July 21, 2016

Gas Works Park was the site of a gathering calling for the permanent reauthorization of the Land and Water Conservation Fund.  Supporters whooped and hollered as Sen. Maria Cantwell (D-Wash) listed the event’s participants, turning to the second page of supporters and exclaiming, “Wow, I guess there’s a lot of people in the Northwest who care about wilderness!”  

Cantwell had her audience pegged. The Mountaineers, and so many in the greater outdoor recreation and conservation community, have advocated tirelessly for the LWCF – a program that’s helped protect three of Washington’s national parks, the Alpine Lake Wilderness, Mt. Si, and even city parks like Magnuson and Gas Works.

The LWCF was created in 1965 with overwhelming bipartisan support to take a small portion of the revenue from offshore oil and gas drilling and put it towards conservation. Since then, it’s been a catalyst for outdoor spaces across the nation – providing funds and matching grants to federal, state and local governments.

The program continues to have signficant bipartisan support, demonstrated as Cantwell was joined at the podium by Rep. Dave Reichert, R-Wash, and Secretary of the Interior Sally Jewell as well as long-time Mountaineers member and first American on Everest, Jim Whittaker. Dan Nordstrom, CEO of Seattle-based Outdoor Research and Mountaineers Advisory Council member, joined to the group to highlight how LWCF helps drive the recreation economy.

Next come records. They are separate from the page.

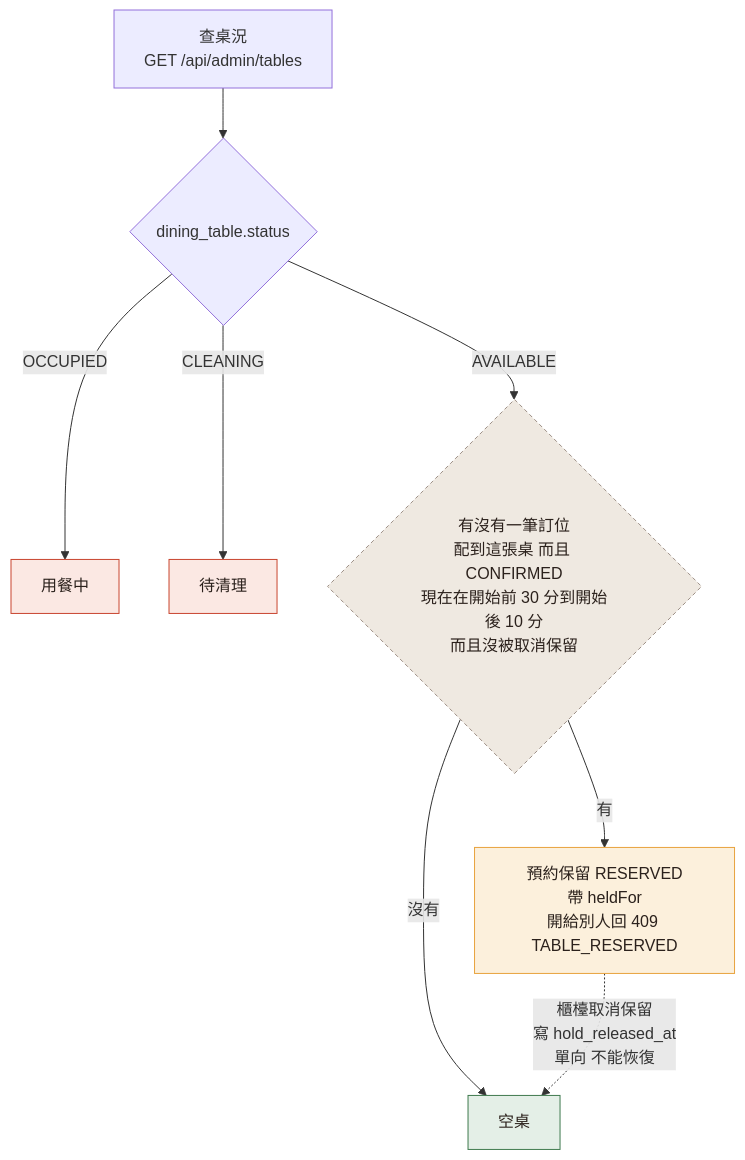
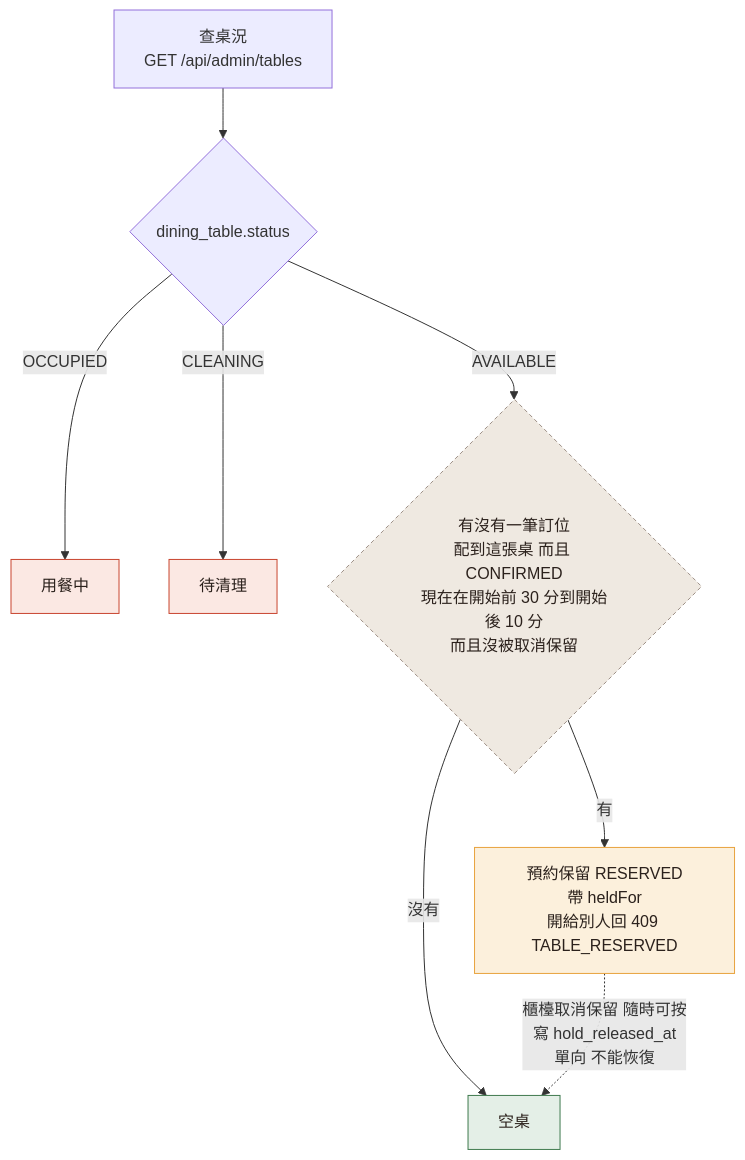
Before and after one commit to harry-wann/smart-order: the tenth of 16 diagrams in docs/spec/06-圖表總覽.md, drawn with Mermaid. The commit also changed other lines of this file and 55 other files, not shown here.

````diff
--- a/docs/spec/06-圖表總覽.md
+++ b/docs/spec/06-圖表總覽.md
@@ -696,19 +696,19 @@
 ```mermaid
 flowchart TD
     S["查桌況<br/>GET /api/admin/tables"] --> A{"dining_table.status"}
     A -->|OCCUPIED| O["用餐中"]
     A -->|CLEANING| C["待清理"]
     A -->|AVAILABLE| R{"有沒有一筆訂位<br/>配到這張桌 而且 CONFIRMED<br/>現在在開始前 30 分到開始後 10 分<br/>而且沒被取消保留"}
     R -->|有| H["預約保留 RESERVED<br/>帶 heldFor<br/>開給別人回 409 TABLE_RESERVED"]
     R -->|沒有| E["空桌"]
-    H -.->|櫃檯取消保留<br/>寫 hold_released_at<br/>單向 不能恢復| E
+    H -.->|櫃檯取消保留 隨時可按<br/>寫 hold_released_at<br/>單向 不能恢復| E
 
     classDef occ fill:#FBE8E3,stroke:#C8442E,color:#2B211C
     classDef held fill:#FCF0DC,stroke:#E8A33D,color:#2B211C
     classDef free fill:#E4EFE7,stroke:#3F7A4E,color:#2B211C
     classDef calc fill:#EFE9E1,stroke:#9C8E84,color:#2B211C,stroke-dasharray: 4 3
     class O,C occ
     class H held
     class E free
     class R calc
 ```
````
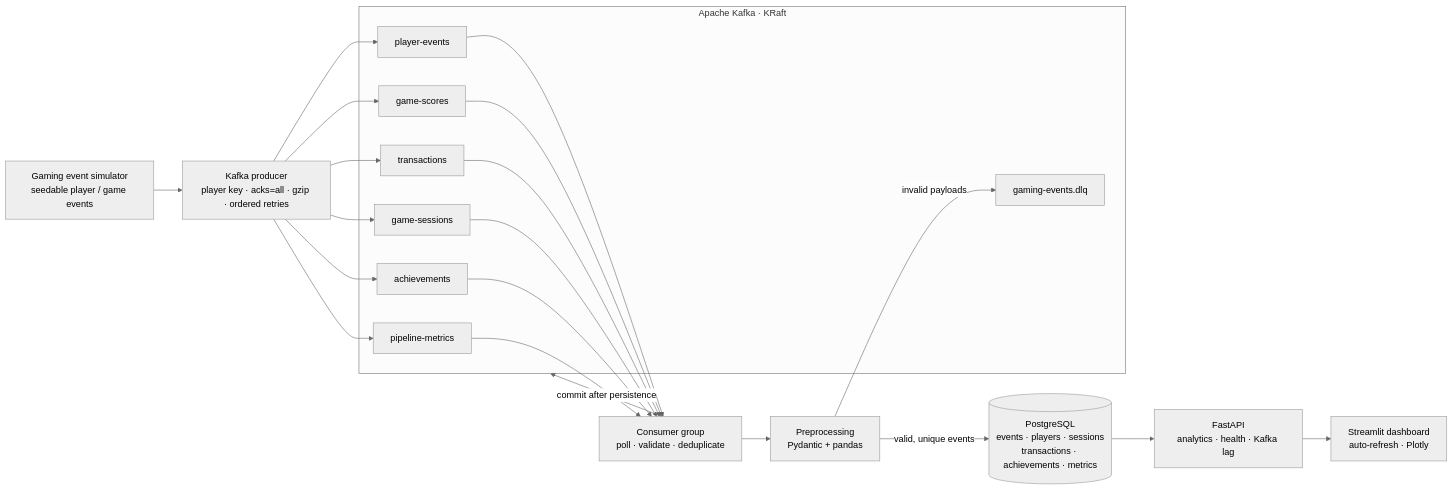
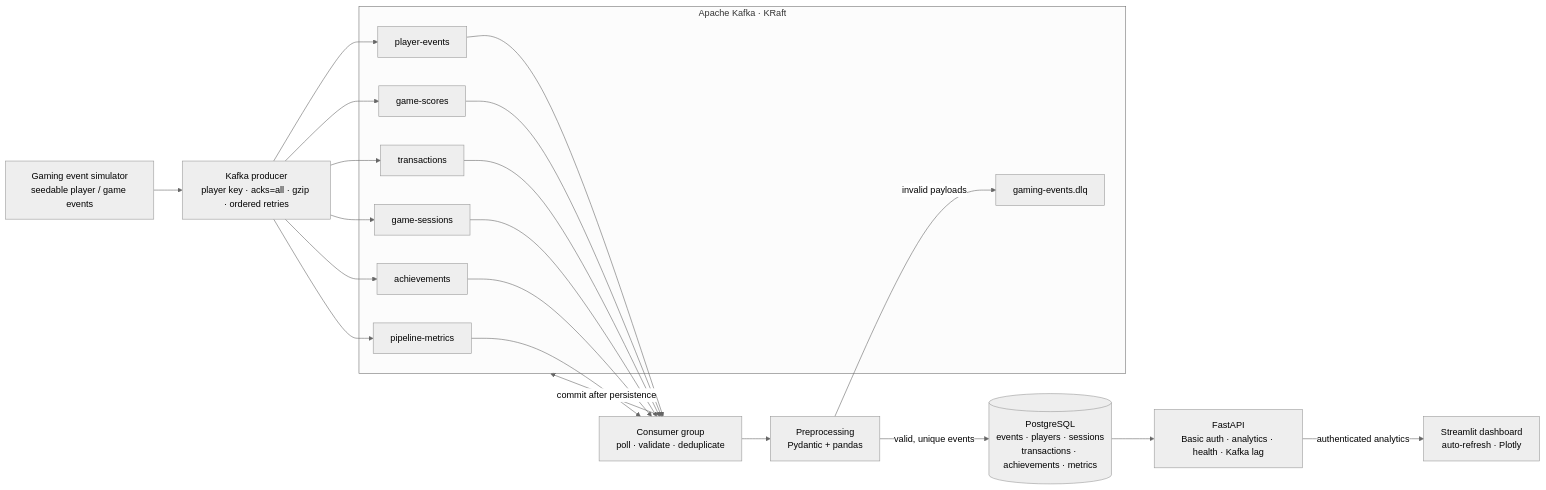
One commit to THARUN-RK/ONLINE-SOLUTION changed the first of 4 diagrams in docs/architecture.md. Above: the diagram before and after it, drawn with Mermaid (neutral theme). The commit also changed 16 other files, not shown here.

````diff
--- a/docs/architecture.md
+++ b/docs/architecture.md
@@ -11,38 +11,38 @@
 ```mermaid
 flowchart LR
     SIM["Gaming event simulator<br/>seedable player / game events"]
     PRODUCER["Kafka producer<br/>player key · acks=all · gzip · ordered retries"]
     subgraph KAFKA["Apache Kafka · KRaft"]
         P["player-events"]
         S["game-scores"]
         T["transactions"]
         G["game-sessions"]
         A["achievements"]
         M["pipeline-metrics"]
         D["gaming-events.dlq"]
     end
     CONSUMER["Consumer group<br/>poll · validate · deduplicate"]
     PRE["Preprocessing<br/>Pydantic + pandas"]
     DB[("PostgreSQL<br/>events · players · sessions<br/>transactions · achievements · metrics")]
-    API["FastAPI<br/>analytics · health · Kafka lag"]
+    API["FastAPI<br/>Basic auth · analytics · health · Kafka lag"]
     DASH["Streamlit dashboard<br/>auto-refresh · Plotly"]
     SIM --> PRODUCER
     PRODUCER --> P
     PRODUCER --> S
     PRODUCER --> T
     PRODUCER --> G
     PRODUCER --> A
     PRODUCER --> M
     P --> CONSUMER
     S --> CONSUMER
     T --> CONSUMER
     G --> CONSUMER
     A --> CONSUMER
     M --> CONSUMER
     CONSUMER --> PRE
     PRE -->|valid, unique events| DB
     PRE -->|invalid payloads| D
     CONSUMER -->|commit after persistence| KAFKA
     DB --> API
-    API --> DASH
+    API -->|authenticated analytics| DASH
 ```
````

The event comes at a pivotal time for the federal land program. After 50 years of conservation work, Congress let the program expire last September. A couple months later, they pulled off a temporary reauthorization.

Now, a proposed energy bill could secure the program once and for all. The bill, which contains permanent reauthorization as part of its bundle, passed the Senate – thanks in large part to Sen. Cantwell. The next step is approval in the house, where once again one of Washington’s own, Rep. Reichert, will lead the way.

“The proof is in the pudding – we are all here together. Things can be accomplished in Congress when you have people who are willing and committed to getting good things done for the people of Washington state and across the country.”              - Rep. Reichert, a co-sponsor of the legislation

We applaud the conservation work of Cantwell, Reichert, and Jewell. At this time last year, we asked our readers to contact their legislators and share their support of the LWCF. Your work didn’t go unnoticed – these legislators have picked up the baton and are working for permanent reauthorization for this important program.

Thanks to Thomas O’Keefe, Mountaineers Advisory Council member and American Whitewater NW Stewardship Director, for the photos!